An Elegy for the Corncrake
(On September 26 2020 local bird watcher Jared Clarke saw a corncrake on the South- east coast of Newfoundland.)
Crek craik, crek craik crek craik
Near noon on that Saturday morn
on the boggy bake apple barrens
flushed out by the spotters
at a droke close Cape Race.
You were only just a couple hours from
Titanic’s watery grave.
Rake rake rake rake rake rake
A century ago in County Derry
my father thought yous
were as plentiful as sparrows. Like poet
John Clare said, ‘And yet tis heard in every vale.’
As a callow youth I often had to listen
all night to dawn your continuous raspy calls
Wake wake wake wake wake wake
One misty night coming home
from a dance in the Castle in Dungiven

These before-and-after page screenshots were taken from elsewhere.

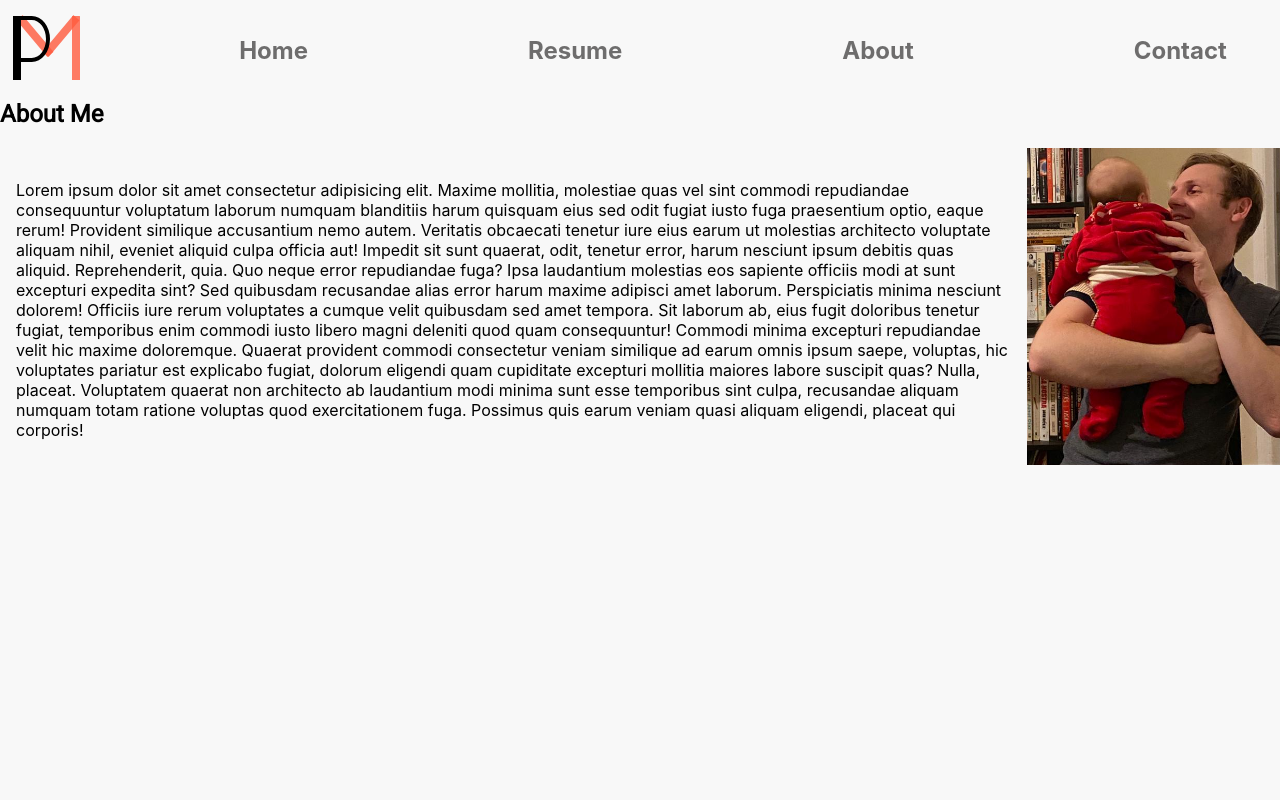
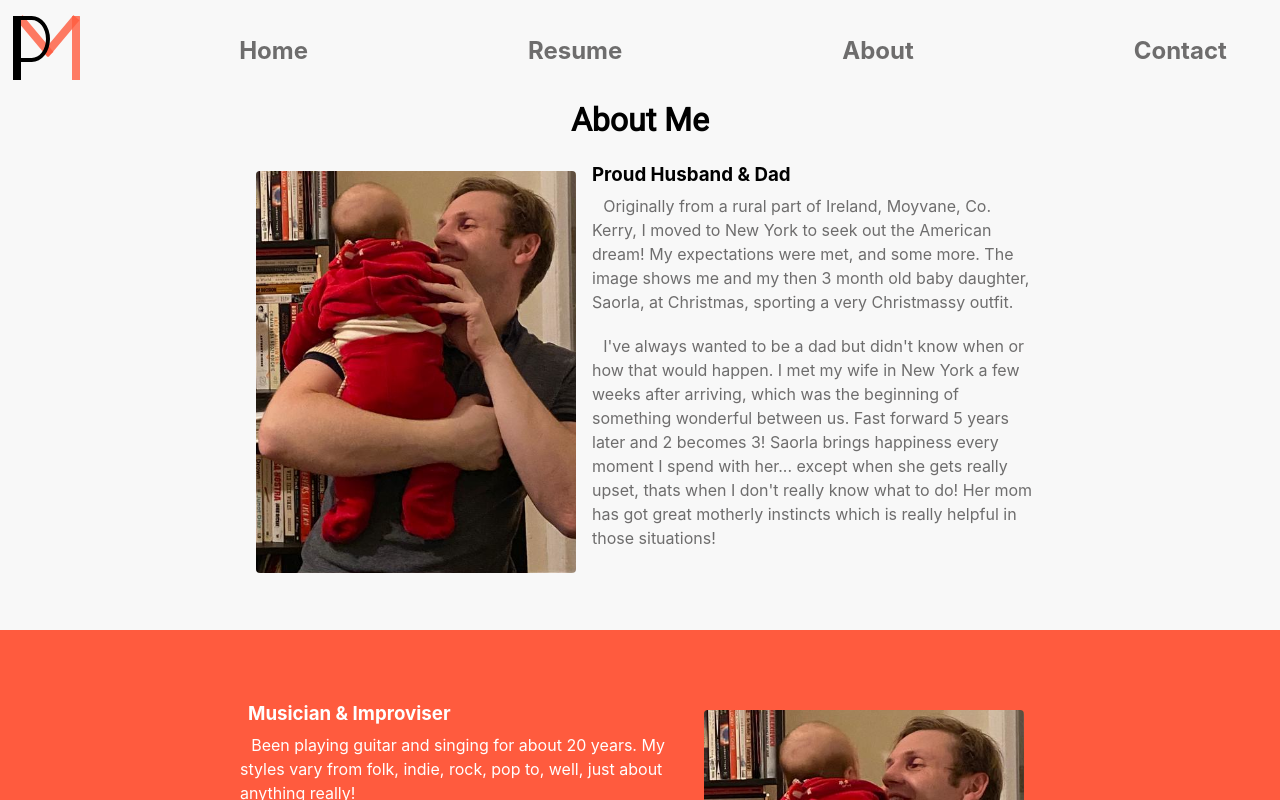
Before and after one commit to petermc87/portfolio, a React (Create React App) app: page /about in a window 1280 px wide. Shown: the top 800 px of the page. Built offline with nearby package versions, Linux system fonts and the light colour scheme.

Commit message:
about section almost done

```diff
--- a/src/components/About/Article/Article.js
+++ b/src/components/About/Article/Article.js
@@ -2,35 +2,62 @@ import meandsaorla from '../../../../src/images/merandsaorla.png'
 import styles from '../Article/Article.module.scss'
 export default function Article () {
     return(
-        <article >
+        <div className={styles.aboutContainer}>
+            <h1>About Me</h1>
+            <article>
+                    <div className={styles.aboutContents}>
+                                <div className={styles.aboutContents__image}>
+                                    <img src={meandsaorla} alt='meandsaorla'/>
+                                </div>
+                                <div className={styles.aboutContents__text}>
+                                    <h3>Proud Husband & Dad</h3>
+                                    <p> Originally from a rural part of Ireland, Moyvane, Co. Kerry,
+                        I moved to New York to seek out the American dream! My expectations were met, and some more.
+                        The image shows me and my then 3 month old baby daughter, Saorla, at Christmas, sporting a very Christmassy
+                        outfit.
+                        </p>
+                        <br/>
+                        <br/>
+                        <p>
+                        I've always wanted to be a dad but didn't know when or how that would happen.
+                        I met my wife in New York a few weeks after arriving, which was the beginning of something wonderful between us.
+                        Fast forward 5 years later and 2 becomes 3! Saorla brings happiness every moment I spend with her... except when she gets
+                        really upset, thats when I don't really know what to do! Her mom has got great motherly instincts which is really helpful in those situations!</p>
+                                </div>
+                    </div>
+            </article>
 
-            <h1>About Me</h1>
-            <div className={styles.aboutSection}>
-            <p>Lorem ipsum dolor sit amet consectetur adipisicing elit. Maxime mollitia,
-molestiae quas vel sint commodi repudiandae consequuntur voluptatum laborum
-numquam blanditiis harum quisquam eius sed odit fugiat iusto fuga praesentium
-optio, eaque rerum! Provident similique accusantium nemo autem. Veritatis
-obcaecati tenetur iure eius earum ut molestias architecto voluptate aliquam
-nihil, eveniet aliquid culpa officia aut! Impedit sit sunt quaerat, odit,
-tenetur error, harum nesciunt ipsum debitis quas aliquid. Reprehenderit,
-quia. Quo neque error repudiandae fuga? Ipsa laudantium molestias eos
-sapiente officiis modi at sunt excepturi expedita sint? Sed quibusdam
-recusandae alias error harum maxime adipisci amet laborum. Perspiciatis
-minima nesciunt dolorem! Officiis iure rerum voluptates a cumque velit
-quibusdam sed amet tempora. Sit laborum ab, eius fugit doloribus tenetur
-fugiat, temporibus enim commodi iusto libero magni deleniti quod quam
-consequuntur! Commodi minima excepturi repudiandae velit hic maxime
-doloremque. Quaerat provident commodi consectetur veniam similique ad
-earum omnis ipsum saepe, voluptas, hic voluptates pariatur est explicabo
-fugiat, dolorum eligendi quam cupiditate excepturi mollitia maiores labore
-suscipit quas? Nulla, placeat. Voluptatem quaerat non architecto ab laudantium
-modi minima sunt esse temporibus sint culpa, recusandae aliquam numquam
-totam ratione voluptas quod exercitationem fuga. Possimus quis earum veniam
-quasi aliquam eligendi, placeat qui corporis!</p>
-                <div className={styles.imageContainer}>
-                    <img src={meandsaorla} alt='meandsaorla'/>
-                </div>
-            </div>
-        </article>
+            <article className={styles.otherAbout}>
+                    <div className={styles.aboutContents}>
+                        <div className={styles.aboutContents__image}>
+                            <img src={meandsaorla} alt='meandsaorla'/>
+                        </div>
+                        <div className={styles.aboutContents__text}>
+                            <h3>Musician & Improviser</h3>
+                            <p> Been playing guitar and singing for about 20 years. My styles vary from folk, indie, rock, pop to, well, just about anything really!
+                </p>
+                <br/>
+                <br/>
+                <p>
+              Improv acting is something I also do in my spare time. Currently, you can find me jamming out at the PIT NYC's Friday Feel Good Jam or on the Armory
+              Improv's Monday Night Barracks teams. I've also have Musical Improv experience and hope to perform a one man show in the future. Stay tuned for more info on this!</p>
+                        </div>
+                    </div>
+            </article>
+
+        </div>
     )
 }
+
+// Lorem ipsum dolor sit amet consectetur adipisicing elit. Maxime mollitia,
+//         molestiae quas vel sint commodi repudiandae consequuntur voluptatum laborum
+//         numquam blanditiis harum quisquam eius sed odit fugiat iusto fuga praesentium
+//         optio, eaque rerum! Provident similique accusantium nemo autem. Veritatis
+//         obcaecati tenetur iure eius earum ut molestias architecto voluptate aliquam
+//         nihil, eveniet aliquid culpa officia aut! Impedit sit sunt quaerat, odit,
+//         tenetur error, harum nesciunt ipsum debitis quas aliquid. Reprehenderit,
+//         quia. Quo neque error repudiandae fuga? Ipsa laudantium molestias eos
+//         sapiente officiis modi at sunt excepturi expedita sint? Sed quibusdam
+//         recusandae alias error harum maxime adipisci amet laborum. Perspiciatis
+//         minima nesciunt dolorem! Officiis iure rerum voluptates a cumque velit
+//         quibusdam sed amet tempora.
--- a/src/components/About/Article/Article.module.scss
+++ b/src/components/About/Article/Article.module.scss
@@ -1,24 +1,106 @@
-.aboutSection{
-    // border: solid black;
+// .aboutSection{
+//     // border: solid black;
+//     display: flex;
+// }
+.aboutContainer{
+    // border: solid blue;
     display: flex;
+    flex-direction: column;
+    align-items: center;
 }
 
-.aboutSection p{
-    // border: solid green;
-    width: 150%;
-    // max-width: 60rem;
-    min-width: 10%;
-    padding: 1rem;
+.aboutContainer h1{
+    margin-bottom: 0;
 }
-.imageContainer{
-    // border: solid red;
-    // width: 150rem;
-    // height: 15rem;
-    // width: 40%;
+
+.aboutContents{
+    // border: solid red ;
+    max-width: 50rem;
+    padding: 2rem;
+    padding-top: 1rem;
+    margin-bottom: 3rem;
+    align-items: center;
+    &__image{
+        float: left;
+        max-width: 20rem;
+        // border: solid black;
+        // margin-right: 1rem;
+        margin: 1rem;
+    }
+    &__image img{
+        width: 100%;
+        height: 100%;
+        border-radius: 4px;
+    }
+    &__text p{
+        display: inline;
+        min-width: 25rem;
+        // border: solid purple;
+        // padding: 15rem;
+        // padding: 0;
+
+        font-size: 1rem;
+        color: var(--info-text);
+        line-height: 1.5rem;
+        margin: 0.7rem;
+        // margin: 0 auto;
+    }
+    &__text h3{
+        margin: 0.5rem;
+
+    }
 }
 
 
-.imageContainer img{
-    // height: 100%;
-    width: 100%;
+
+
+.otherAbout{
+    // border: solid black;
+    width: 100vw;
+    display: flex;
+    justify-content: center;
+    background-color: var(--red);
+    padding-top: 3rem;
 }
+
+.otherAbout .aboutContents{
+    &__image{
+        float: right;
+        max-width: 20rem;
+        // border: solid black;
+        margin-right: 1rem;
+    }
+    // &__image img{
+    //     width: 100%;
+    //     height: 100%;
+    // }
+
+    &__text p{
+        color: white;
+    }
+    &__text h3{
+        color: white;
+
+    }
+
+}
+
+// .aboutSection p{
+//     // border: solid green;
+//     width: 150%;
+//     // max-width: 60rem;
+//     min-width: 10%;
+//     padding: 1rem;
+// }
+// .imageContainer{
+//     // border: solid red;
+//     // width: 150rem;
+//     // height: 15rem;
+//     // width: 40%;
+// }
+
+
+// .imageContainer img{
+//     // height: 100%;
+//     width: 100%;
+// }
```
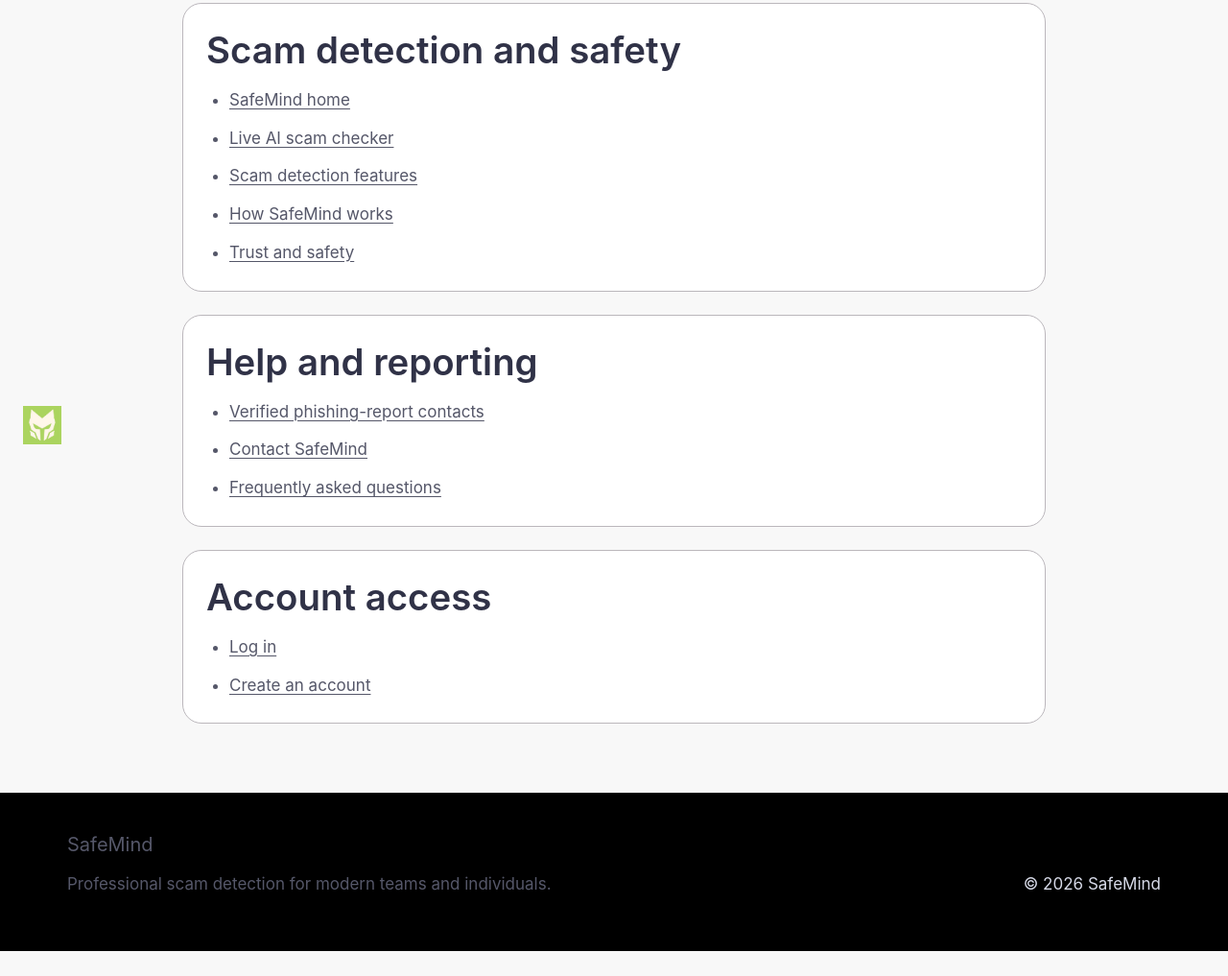
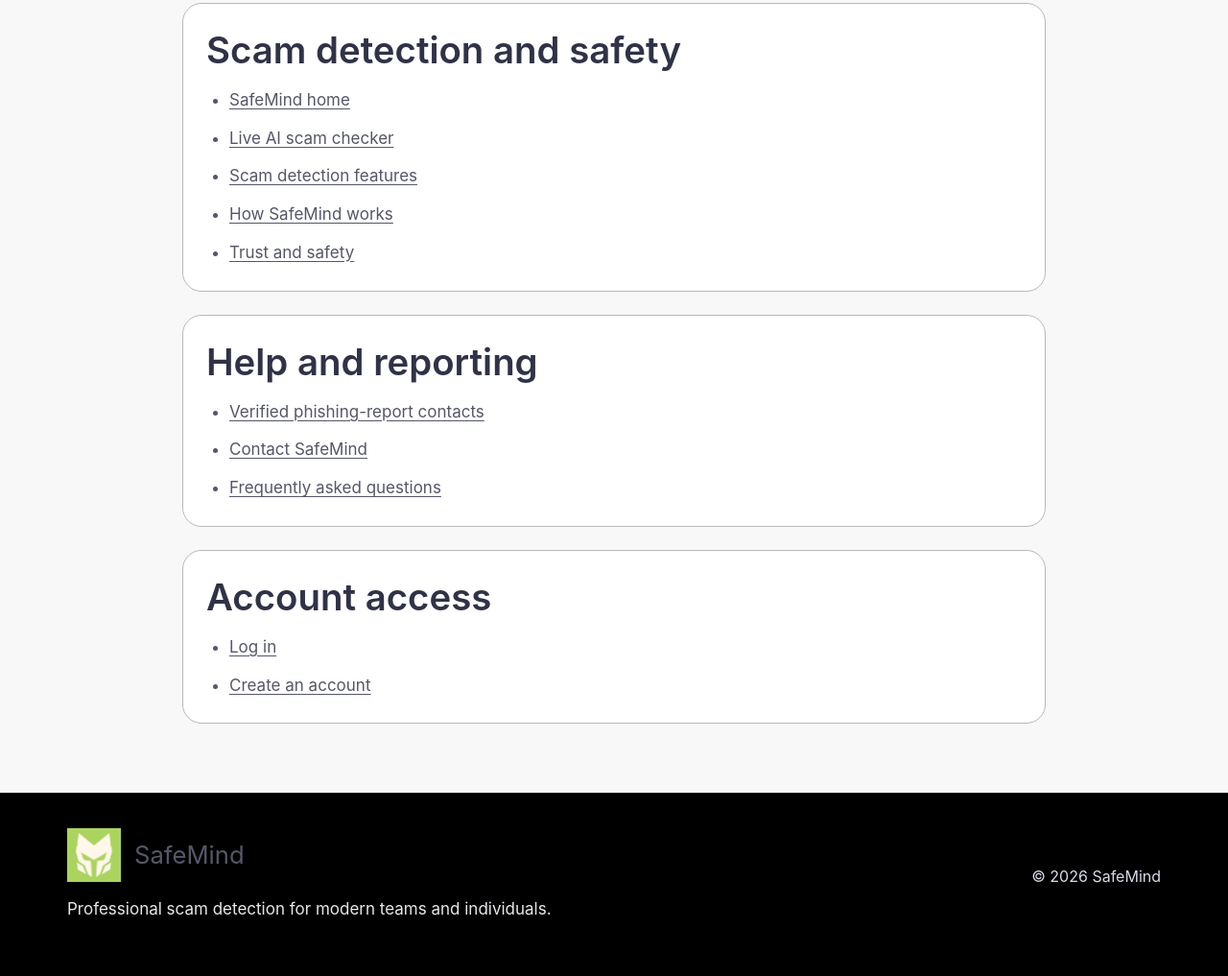
Before and after one commit to bhonemyintmyat/SafeMind, a website built with Vite: page src/pages/sitemap.html in a window 1280 px wide. Shown: the part 313-1330 px from the top of the page at 96% size. Before the commit the page ends 1304 px from the top, so only its background shows below. Built offline with nearby package versions, Linux system fonts and the light colour scheme.

Commit message:
Fix footer overlap and readability

```diff
--- a/src/css/main.css
+++ b/src/css/main.css
@@ -672,15 +672,15 @@ button:hover,
 .site-footer{
     display:grid;
     grid-template-columns:minmax(0,1fr) auto;
-    gap:24px;
-    align-items:flex-end;
+    gap:clamp(28px,5vw,72px);
+    align-items:center;
     padding:36px 70px 54px;
     border-top:1px solid rgba(255,255,255,.06);
     background:#000;
 }
 
 .site-footer p{
-    color:var(--muted);
+    color:#E5E7EB;
 }
 
 .terms-consent{
@@ -809,10 +809,11 @@ body.terms-dialog-open{overflow:hidden}
 }
 .terms-dialog-close:hover,.terms-dialog-close:focus-visible{border-color:#A9D35E;outline:3px solid rgba(169,211,94,.28)}
 
-.footer-identity{max-width:720px;text-align:left}
+.footer-identity{display:grid;min-width:0;max-width:720px;gap:14px;text-align:left}
+.footer-description{max-width:48ch;margin:0;color:#E5E7EB;font-size:clamp(17px,1.4vw,20px);font-weight:500;line-height:1.65;overflow-wrap:anywhere}
 .footer-copyright{justify-self:end}
 .footer-meta{display:grid;justify-items:end;gap:8px}
-.footer-meta p{margin:0}
+.footer-meta p{margin:0;color:#D1D5DB;font-size:16px;font-weight:600;line-height:1.5}
 .footer-meta a{color:inherit;background-color:transparent;text-decoration:underline;text-underline-offset:3px}
 .faq-title{margin:0}
 
@@ -823,21 +824,22 @@ body.terms-dialog-open{overflow:hidden}
 .sitemap-content a{color:var(--text);background-color:transparent;text-decoration:underline;text-underline-offset:3px}
 
 .footer-brand{
-    margin-bottom:10px;
+    display:inline-flex;
+    width:max-content;
+    max-width:100%;
+    margin:0;
+    gap:14px;
+    color:#FFFFFF;
+    font-size:clamp(23px,2vw,29px);
+    font-weight:800;
+    line-height:1.2;
 }
 
-/* Float the logo only where the desktop section gutter leaves safe space. */
-@media (min-width:901px){
-    .footer-brand img{
-        position:fixed;
-        bottom:24px;
-        left:24px;
-        z-index:40;
-    }
-
-    body.footer-in-view .footer-brand img{
-        position:static;
-    }
+.footer-brand img{
+    position:static;
+    flex:0 0 auto;
+    width:56px;
+    height:56px;
 }
 
 .reveal{
@@ -1035,6 +1037,8 @@ footer{
     .terms-actions button{width:100%;min-width:0}
     .footer-copyright{justify-self:start}
     .footer-meta{justify-items:start}
+    .footer-brand{font-size:24px}
+    .footer-brand img{width:52px;height:52px}
 }
 
 @media(max-width:560px){
--- a/src/css/theme.css
+++ b/src/css/theme.css
@@ -800,6 +800,15 @@ html[data-theme="light"] footer {
   color: var(--text) !important;
 }
 
+html[data-theme="light"] .site-footer .footer-brand {
+  color:#111827 !important;
+}
+
+html[data-theme="light"] .site-footer .footer-description,
+html[data-theme="light"] .site-footer .footer-meta p {
+  color:#374151 !important;
+}
+
 html[data-theme="light"] .navbar > nav > a:hover {
   background: #F3F4F6 !important;
 }
```
Also changed, not shown: src/pages/main.html (+1 -1 lines).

I tried to sleep but your haunting
and aggravating cries never stopped
until an hour before sunset.
Your toneless and monotonous song singing
shouting out summer is’ a coming.’
You stand on guard.
Arp arp arp arp arp arp
In a still night your spiky consonants echo
as if you were miles away or a stone’s throw
away in the long nettles by the front garden.
Countless years you hatched two clutches
on the long grassy meadows of Drummuck.
Clark’s meadow at Gulladuff and in Ballymacpeake
children sick at home could not sleep at night
When the scythe men came in early August
your young brood were flying on their own.
With first silage cut in early June Bamford
reapers and combines leveled your nesting places.
My brother Brian often saved your chicks
when he mowed from the center of the field
giving you time to scurry into the rushes
by the lint dams and then to the moss.
As a bird ventriloquist par excellence
you had no competition from
the cuckoo’s solitary call or
snipe drumming in the distance.
Crek craik crek craik crek craik
Am I of the last generation to have
been woken in the night with your harsh harmonies?
Musicologists say you had a 5/4 times signature
two then three beats including the small gap
between the two calls. I am glad
you called out to me thousands of times.
I wondered one early morning of crawling
with a torch on the front moss field to see you.
I do remember the last time you called
out from the Scrog meadow field close
to Drummuck moss. Bloomsday 1966.
Entranced by Bob Lind’s new recording
of ‘The Elusive Butterfly of Love’
interrupted by your balling and shouting.
And if you are quick enough to rise.
You’ll catch a fleeting glimpse
of someone’s fading shadow.’
Alas I fear I never will see your likes again.
This fall I will go to Cape Race.
Not to hear or see you but to hope and pray.
You are clear of the Azores on your way home
Creak Craik. Crex Crex. Kerra Kerra. Wake Wake.
Michael grew up on the border between Antrim and Derry and is now based in Newfoundland